One of my favorite stories was Ramona the Pest by Beverley Cleary. It was about a little girl in America who started Kindergarten. On her very first day, the teacher told her to ‘go and sit down for the present’ and for the whole day Ramona thought she was the teacher’s favorite as she had promised her a gift! It has always stuck in my mind how easy it is for children to take the things we say to them quite literally and I have always remembered that throughout my work with children. – Jo
‘When I was young I used to love The Enchanted Wood books by Enid Blyton. These books were about children Fanny, Jo, and Bessie. They moved to a cottage beside some woods. As they explore they discover the woods are magical with fairytale creatures in it. Moon face and Silky the fairy were my favorite. The woods contain a magical tree. It has grown so tall the top takes you to Far Away places where the children have adventures. – Teri
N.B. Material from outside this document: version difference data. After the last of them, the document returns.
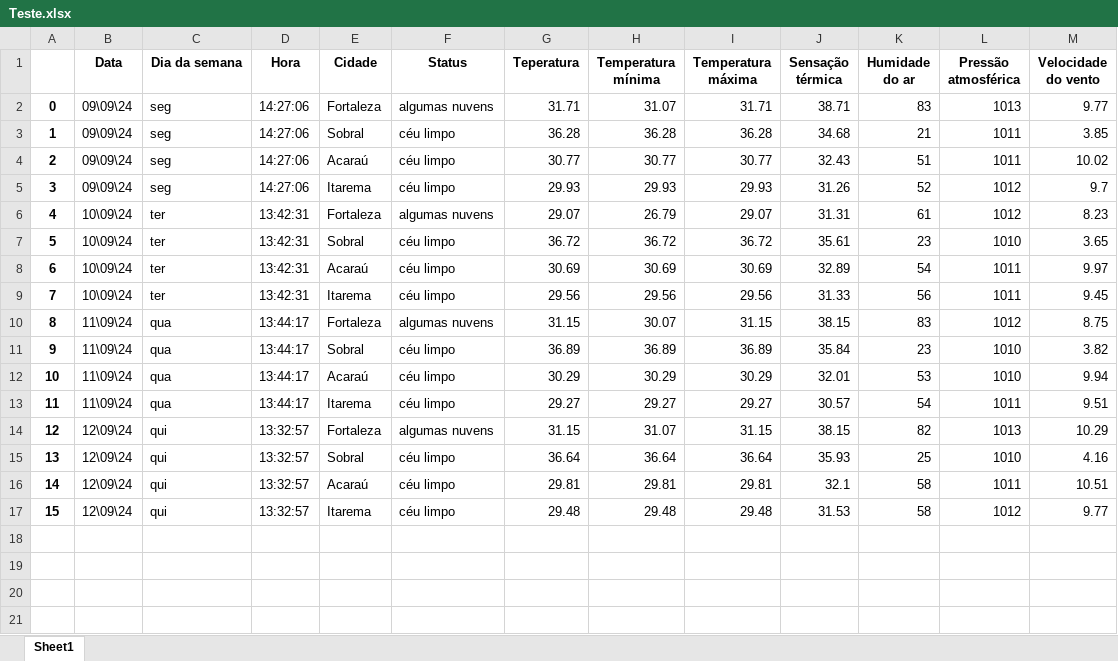
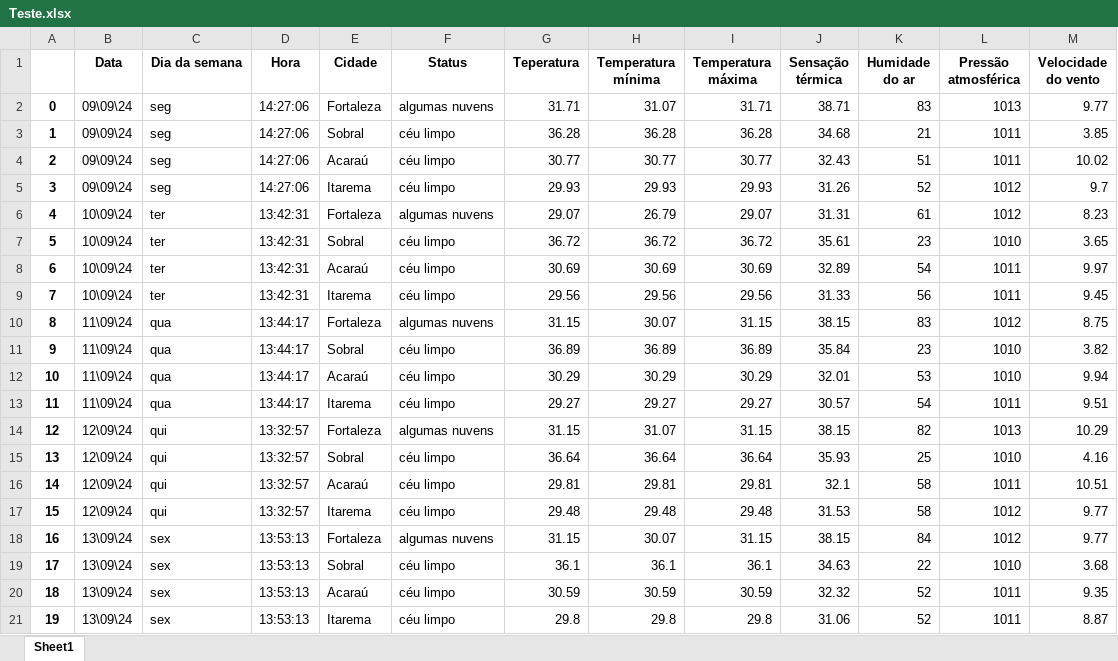
Before and after one commit to gabriel-x303/Data_Science_Project, an Excel workbook: Teste.xlsx, sheet Sheet1, drawn as a sheet; values as stored, in another font and other column widths than the file's, no borders; the diff names each change by its address in the sheet, - before the commit and + after, or states it on an @@ line.

```diff
--- a/Teste.xlsx (sheet Sheet1)
+++ b/Teste.xlsx (sheet Sheet1)
+row 18: 16 | 13\09\24 | sex | 13:53:13 | Fortaleza | algumas nuvens | 31.15 | 30.07 | 31.15 | 38.15 | 84 | 1012 | 9.77
+row 19: 17 | 13\09\24 | sex | 13:53:13 | Sobral | céu limpo | 36.1 | 36.1 | 36.1 | 34.63 | 22 | 1010 | 3.68
+row 20: 18 | 13\09\24 | sex | 13:53:13 | Acaraú | céu limpo | 30.59 | 30.59 | 30.59 | 32.32 | 52 | 1011 | 9.35
+row 21: 19 | 13\09\24 | sex | 13:53:13 | Itarema | céu limpo | 29.8 | 29.8 | 29.8 | 31.06 | 52 | 1011 | 8.87
```
Also changed, not shown: Monitoramento_Clima.xlsx, 2 other files.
As a younger child, I loved the Winnie the Pooh books. My parents read these to me at bedtime. I also remember them being read on Jackanory by Willie Rushton. The stories remind me of a time when I felt really safe.
My favorite book as a child about age 11 was The Shadow Guests by Joan Aiken. It was the very first ghost book I ever read. The boy, Cosmo, has had to go through a lot of changes in his life, including bereavement. And the ghosts help Cosmo to understand what is happening. This story stuck with me throughout my teenage years. I also recently I found it in a charity shop and it is now back on my bookshelf. – Sam
When I was young I used to love Billy blue hat, Jennifer yellow hat and Roger red hat. – Hayley
Another vote for Winnie the Pooh stories here!! – Beckie
As a child, my favorite book was Spot the dog – Stacey
My all-time favorite book – Dr. Seuss – Green Eggs and Ham. My dad read me this book every night, I absolutely loved it because it was full of nonsense and was so funny. – Lauren
My favorite book as a child was – The Teddy Robinson Storybook. By Joan G Robinson. A collection of stories and much-loved books as a child, about teddy Robinson who is ‘ A friendly, free-and-easy bear, A cosy, jolly, teasy bear who is always welcome everywhere. Fair and furry, fat and free, That’s the kind of bear to be. Like Me!’ He belongs to a little girl Deborah and they have many adventures together. I was especially fascinated by the banana jelly in the birthday party story. – Jo
I had so many favourites as a child. I remember my mum reading to me a lot. She always used different voices and expression when ever she read to me, it really made the books come alive. My favourite was ‘we’re going on a bear hunt’ I still have my original copy and have read it to my own children. I also loved the large family books, old bear stories and pippo and Tom. – Bekki
Janet and John books.These are the first books I remember as it was how I was taught to read. They were first published in 1949 (although I didn’t read first editions you understand!) and was a series of 7 books following the adventures of the brother and sister Janet and John and their daily life using simple repetitive sentences. – Jenny
Sally – Operations Manager
The first book I can remember reading was The Magic Faraway Tree by Enid Blyton. I have memories of reading in the garden, being transported to fairy tale places and meeting fairy folk such as moonface, silky and saucepan. I still have a close relationship with fairy folk with Fairy Snowdrop living in my garden!!!
My fondest memories are of curling up on the sofa with my father while he read of the adventures of Winnie the Pooh by A A Milne and Beatrix Potter characters such as Peter Rabbit, Jemima Puddleduck and Tom Kitten These are still family favorites and I have shared them with my own children and now my Granddaughter.
Need more help?
We hope that this helps you to encourage your child to love reading. If you have any questions, please ask us. From which books you should be reading to how you can encourage your child to be more interested in books; we are here to help you!
On a final note – this quote from Jo Oliver-Clark says it all –
‘Books really do fuel the imagination and the more we read the more that imagination grows.’